### WORK INSTRUCTION
An exact copy of every entry is needed, without any of the pictures.

• • • • • • •

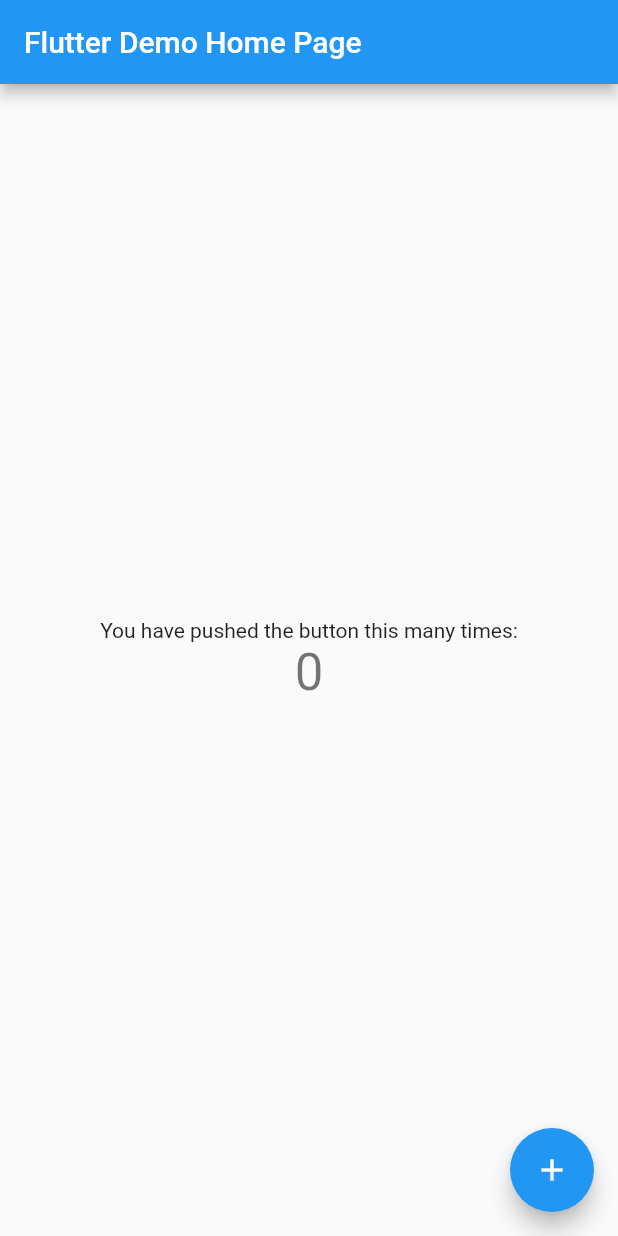
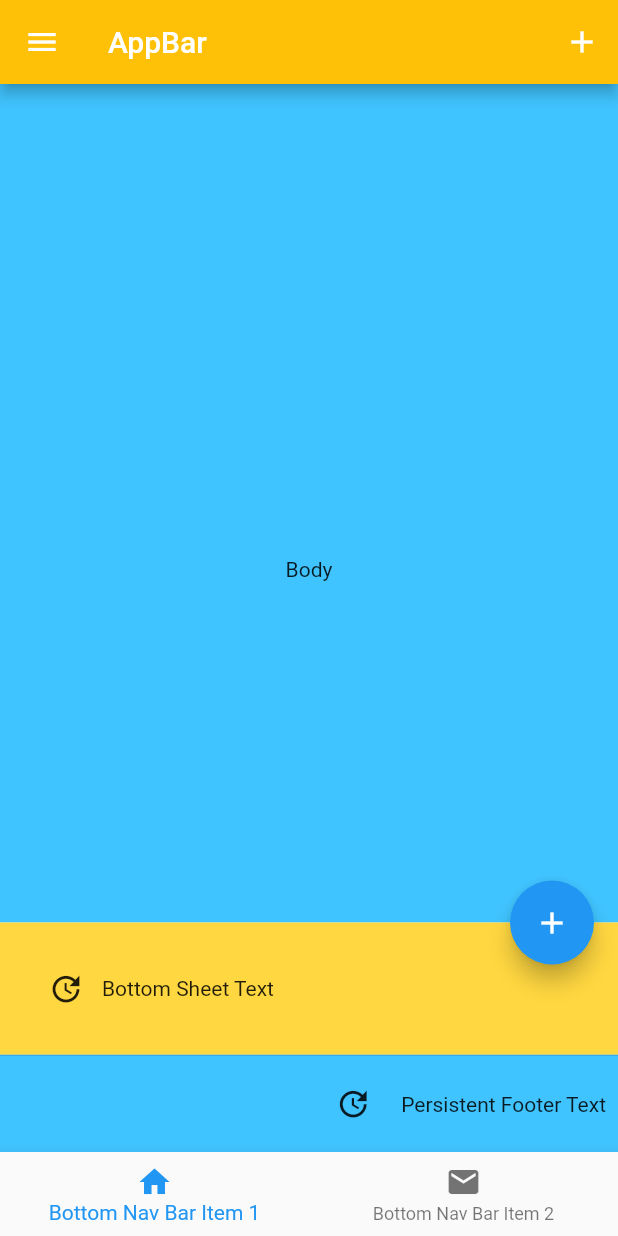
Before and after one commit to RobertRobern/scaffold_widget_functionality, a Flutter app: the screen it shows after launch, on a phone screen of 412 x 824 dp. Run offline on Flutter 3.47's test engine with Material 2 defaults, Android fonts, the phone set to English and light mode, and no system bars.

Commit message:
second commit

```diff
--- a/lib/main.dart
+++ b/lib/main.dart
@@ -5,113 +5,127 @@ void main() {
 }
 
 class MyApp extends StatelessWidget {
-  // This widget is the root of your application.
   @override
   Widget build(BuildContext context) {
     return MaterialApp(
       title: 'Flutter Demo',
       theme: ThemeData(
-        // This is the theme of your application.
-        //
-        // Try running your application with "flutter run". You'll see the
-        // application has a blue toolbar. Then, without quitting the app, try
-        // changing the primarySwatch below to Colors.green and then invoke
-        // "hot reload" (press "r" in the console where you ran "flutter run",
-        // or simply save your changes to "hot reload" in a Flutter IDE).
-        // Notice that the counter didn't reset back to zero; the application
-        // is not restarted.
         primarySwatch: Colors.blue,
-        // This makes the visual density adapt to the platform that you run
-        // the app on. For desktop platforms, the controls will be smaller and
-        // closer together (more dense) than on mobile platforms.
-        visualDensity: VisualDensity.adaptivePlatformDensity,
       ),
-      home: MyHomePage(title: 'Flutter Demo Home Page'),
+      home: MyHomePage(),
     );
   }
 }
 
-class MyHomePage extends StatefulWidget {
-  MyHomePage({Key key, this.title}) : super(key: key);
-
-  // This widget is the home page of your application. It is stateful, meaning
-  // that it has a State object (defined below) that contains fields that affect
-  // how it looks.
-
-  // This class is the configuration for the state. It holds the values (in this
-  // case the title) provided by the parent (in this case the App widget) and
-  // used by the build method of the State. Fields in a Widget subclass are
-  // always marked "final".
-
-  final String title;
-
-  @override
-  _MyHomePageState createState() => _MyHomePageState();
-}
-
-class _MyHomePageState extends State<MyHomePage> {
-  int _counter = 0;
-
-  void _incrementCounter() {
-    setState(() {
-      // This call to setState tells the Flutter framework that something has
-      // changed in this State, which causes it to rerun the build method below
-      // so that the display can reflect the updated values. If we changed
-      // _counter without calling setState(), then the build method would not be
-      // called again, and so nothing would appear to happen.
-      _counter++;
-    });
-  }
+class MyHomePage extends StatelessWidget {
+  MyHomePage({Key key}) : super(key: key);
 
   @override
   Widget build(BuildContext context) {
-    // This method is rerun every time setState is called, for instance as done
-    // by the _incrementCounter method above.
-    //
-    // The Flutter framework has been optimized to make rerunning build methods
-    // fast, so that you can just rebuild anything that needs updating rather
-    // than having to individually change instances of widgets.
     return Scaffold(
       appBar: AppBar(
-        // Here we take the value from the MyHomePage object that was created by
-        // the App.build method, and use it to set our appbar title.
-        title: Text(widget.title),
+        backgroundColor: Colors.amber,
+        title: Text('AppBar'),
+        actions: <Widget>[
+          IconButton(
+              icon: Icon(Icons.add),
+              onPressed: () => debugPrint("Add IconButton Pressed..."))
+        ],
       ),
+      backgroundColor: Colors.lightBlueAccent,
       body: Center(
-        // Center is a layout widget. It takes a single child and positions it
-        // in the middle of the parent.
         child: Column(
-          // Column is also a layout widget. It takes a list of children and
-          // arranges them vertically. By default, it sizes itself to fit its
-          // children horizontally, and tries to be as tall as its parent.
-          //
-          // Invoke "debug painting" (press "p" in the console, choose the
-          // "Toggle Debug Paint" action from the Flutter Inspector in Android
-          // Studio, or the "Toggle Debug Paint" command in Visual Studio Code)
-          // to see the wireframe for each widget.
-          //
-          // Column has various properties to control how it sizes itself and
-          // how it positions its children. Here we use mainAxisAlignment to
-          // center the children vertically; the main axis here is the vertical
-          // axis because Columns are vertical (the cross axis would be
-          // horizontal).
           mainAxisAlignment: MainAxisAlignment.center,
           children: <Widget>[
-            Text(
-              'You have pushed the button this many times:',
-            ),
-            Text(
-              '$_counter',
-              style: Theme.of(context).textTheme.headline4,
-            ),
+            Text('Body'),
           ],
         ),
       ),
+      bottomNavigationBar: BottomNavigationBar(
+        type: BottomNavigationBarType.fixed,
+        items: [
+          BottomNavigationBarItem(
+              icon: Icon(Icons.home), title: Text('Bottom Nav Bar Item 1')),
+          BottomNavigationBarItem(
+              icon: Icon(Icons.mail), title: Text('Bottom Nav Bar Item 2')),
+        ],
+        onTap: (value) => print('Bottom Navigation Bar onTap: ${value}'),
+      ),
+      bottomSheet: Container(
+        color: Colors.amberAccent,
+        padding: EdgeInsets.all(20.0),
+        child: Row(
+          children: <Widget>[
+            IconButton(
+                icon: Icon(Icons.update),
+                onPressed: () => print('Bottom Sheet Icon Pressed')),
+            Text('Bottom Sheet Text')
+          ],
+        ),
+      ),
+
+      drawer: Drawer(
+        elevation: 2.0,
+        child: ListView(
+          children: <Widget>[
+            Row(
+              children: <Widget>[
+                IconButton(
+                    icon: Icon(Icons.add),
+                    onPressed: () => print('Drawer Item 1 Pressed')),
+                Text('Drawer Item 1')
+              ],
+            ),
+            Row(
+              children: <Widget>[
+                IconButton(
+                    icon: Icon(Icons.add),
+                    onPressed: () => print('Drawer Item 2 Pressed')),
+                Text('Drawer Item 2')
+              ],
+            )
+          ],
+        ),
+      ),
+
+      // For swiping in from right-side
+      endDrawer: Drawer(
+        child: ListView(
+          children: <Widget>[
+            Row(
+              children: <Widget>[
+                IconButton(
+                    icon: Icon(Icons.add),
+                    onPressed: () => print('Drawer Item 1 Pressed')),
+                Text('Drawer Item 1')
+              ],
+            ),
+            Row(
+              children: <Widget>[
+                IconButton(
+                    icon: Icon(Icons.add),
+                    onPressed: () => print('Drawer Item 2 Pressed')),
+                Text('Drawer Item 2')
+              ],
+            )
+          ],
+        ),
+      ),
+
       floatingActionButton: FloatingActionButton(
-        onPressed: _incrementCounter,
+        onPressed: () {
+          print('FloatingActionButton Pressed');
+        },
         tooltip: 'Increment',
         child: Icon(Icons.add),
-      ), // This trailing comma makes auto-formatting nicer for build methods.
+      ),
+
+      persistentFooterButtons: <Widget>[
+        IconButton(
+            icon: Icon(Icons.update),
+            onPressed: () => print('Persistent Footer Icon pressed')),
+        Text('Persistent Footer Text')
+      ],
     );
   }
 }
```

• • • • • • •

### SOLUTION TO THIS PROBLEM
Before and after one commit to RobertRobern/scaffold_widget_functionality, a Flutter app: the screen it shows after launch, on a phone screen of 412 x 824 dp. Run offline on Flutter 3.47's test engine with Material 2 defaults, Android fonts, the phone set to English and light mode, and no system bars.

Commit message:
second commit

```diff
--- a/lib/main.dart
+++ b/lib/main.dart
@@ -5,113 +5,127 @@ void main() {
 }
 
 class MyApp extends StatelessWidget {
-  // This widget is the root of your application.
   @override
   Widget build(BuildContext context) {
     return MaterialApp(
       title: 'Flutter Demo',
       theme: ThemeData(
-        // This is the theme of your application.
-        //
-        // Try running your application with "flutter run". You'll see the
-        // application has a blue toolbar. Then, without quitting the app, try
-        // changing the primarySwatch below to Colors.green and then invoke
-        // "hot reload" (press "r" in the console where you ran "flutter run",
-        // or simply save your changes to "hot reload" in a Flutter IDE).
-        // Notice that the counter didn't reset back to zero; the application
-        // is not restarted.
         primarySwatch: Colors.blue,
-        // This makes the visual density adapt to the platform that you run
-        // the app on. For desktop platforms, the controls will be smaller and
-        // closer together (more dense) than on mobile platforms.
-        visualDensity: VisualDensity.adaptivePlatformDensity,
       ),
-      home: MyHomePage(title: 'Flutter Demo Home Page'),
+      home: MyHomePage(),
     );
   }
 }
 
-class MyHomePage extends StatefulWidget {
-  MyHomePage({Key key, this.title}) : super(key: key);
-
-  // This widget is the home page of your application. It is stateful, meaning
-  // that it has a State object (defined below) that contains fields that affect
-  // how it looks.
-
-  // This class is the configuration for the state. It holds the values (in this
-  // case the title) provided by the parent (in this case the App widget) and
-  // used by the build method of the State. Fields in a Widget subclass are
-  // always marked "final".
-
-  final String title;
-
-  @override
-  _MyHomePageState createState() => _MyHomePageState();
-}
-
-class _MyHomePageState extends State<MyHomePage> {
-  int _counter = 0;
-
-  void _incrementCounter() {
-    setState(() {
-      // This call to setState tells the Flutter framework that something has
-      // changed in this State, which causes it to rerun the build method below
-      // so that the display can reflect the updated values. If we changed
-      // _counter without calling setState(), then the build method would not be
-      // called again, and so nothing would appear to happen.
-      _counter++;
-    });
-  }
+class MyHomePage extends StatelessWidget {
+  MyHomePage({Key key}) : super(key: key);
 
   @override
   Widget build(BuildContext context) {
-    // This method is rerun every time setState is called, for instance as done
-    // by the _incrementCounter method above.
-    //
-    // The Flutter framework has been optimized to make rerunning build methods
-    // fast, so that you can just rebuild anything that needs updating rather
-    // than having to individually change instances of widgets.
     return Scaffold(
       appBar: AppBar(
-        // Here we take the value from the MyHomePage object that was created by
-        // the App.build method, and use it to set our appbar title.
-        title: Text(widget.title),
+        backgroundColor: Colors.amber,
+        title: Text('AppBar'),
+        actions: <Widget>[
+          IconButton(
+              icon: Icon(Icons.add),
+              onPressed: () => debugPrint("Add IconButton Pressed..."))
+        ],
       ),
+      backgroundColor: Colors.lightBlueAccent,
       body: Center(
-        // Center is a layout widget. It takes a single child and positions it
-        // in the middle of the parent.
         child: Column(
-          // Column is also a layout widget. It takes a list of children and
-          // arranges them vertically. By default, it sizes itself to fit its
-          // children horizontally, and tries to be as tall as its parent.
-          //
-          // Invoke "debug painting" (press "p" in the console, choose the
-          // "Toggle Debug Paint" action from the Flutter Inspector in Android
-          // Studio, or the "Toggle Debug Paint" command in Visual Studio Code)
-          // to see the wireframe for each widget.
-          //
-          // Column has various properties to control how it sizes itself and
-          // how it positions its children. Here we use mainAxisAlignment to
-          // center the children vertically; the main axis here is the vertical
-          // axis because Columns are vertical (the cross axis would be
-          // horizontal).
           mainAxisAlignment: MainAxisAlignment.center,
           children: <Widget>[
-            Text(
-              'You have pushed the button this many times:',
-            ),
-            Text(
-              '$_counter',
-              style: Theme.of(context).textTheme.headline4,
-            ),
+            Text('Body'),
           ],
         ),
       ),
+      bottomNavigationBar: BottomNavigationBar(
+        type: BottomNavigationBarType.fixed,
+        items: [
+          BottomNavigationBarItem(
+              icon: Icon(Icons.home), title: Text('Bottom Nav Bar Item 1')),
+          BottomNavigationBarItem(
+              icon: Icon(Icons.mail), title: Text('Bottom Nav Bar Item 2')),
+        ],
+        onTap: (value) => print('Bottom Navigation Bar onTap: ${value}'),
+      ),
+      bottomSheet: Container(
+        color: Colors.amberAccent,
+        padding: EdgeInsets.all(20.0),
+        child: Row(
+          children: <Widget>[
+            IconButton(
+                icon: Icon(Icons.update),
+                onPressed: () => print('Bottom Sheet Icon Pressed')),
+            Text('Bottom Sheet Text')
+          ],
+        ),
+      ),
+
+      drawer: Drawer(
+        elevation: 2.0,
+        child: ListView(
+          children: <Widget>[
+            Row(
+              children: <Widget>[
+                IconButton(
+                    icon: Icon(Icons.add),
+                    onPressed: () => print('Drawer Item 1 Pressed')),
+                Text('Drawer Item 1')
+              ],
+            ),
+            Row(
+              children: <Widget>[
+                IconButton(
+                    icon: Icon(Icons.add),
+                    onPressed: () => print('Drawer Item 2 Pressed')),
+                Text('Drawer Item 2')
+              ],
+            )
+          ],
+        ),
+      ),
+
+      // For swiping in from right-side
+      endDrawer: Drawer(
+        child: ListView(
+          children: <Widget>[
+            Row(
+              children: <Widget>[
+                IconButton(
+                    icon: Icon(Icons.add),
+                    onPressed: () => print('Drawer Item 1 Pressed')),
+                Text('Drawer Item 1')
+              ],
+            ),
+            Row(
+              children: <Widget>[
+                IconButton(
+                    icon: Icon(Icons.add),
+                    onPressed: () => print('Drawer Item 2 Pressed')),
+                Text('Drawer Item 2')
+              ],
+            )
+          ],
+        ),
+      ),
+
       floatingActionButton: FloatingActionButton(
-        onPressed: _incrementCounter,
+        onPressed: () {
+          print('FloatingActionButton Pressed');
+        },
         tooltip: 'Increment',
         child: Icon(Icons.add),
-      ), // This trailing comma makes auto-formatting nicer for build methods.
+      ),
+
+      persistentFooterButtons: <Widget>[
+        IconButton(
+            icon: Icon(Icons.update),
+            onPressed: () => print('Persistent Footer Icon pressed')),
+        Text('Persistent Footer Text')
+      ],
     );
   }
 }
```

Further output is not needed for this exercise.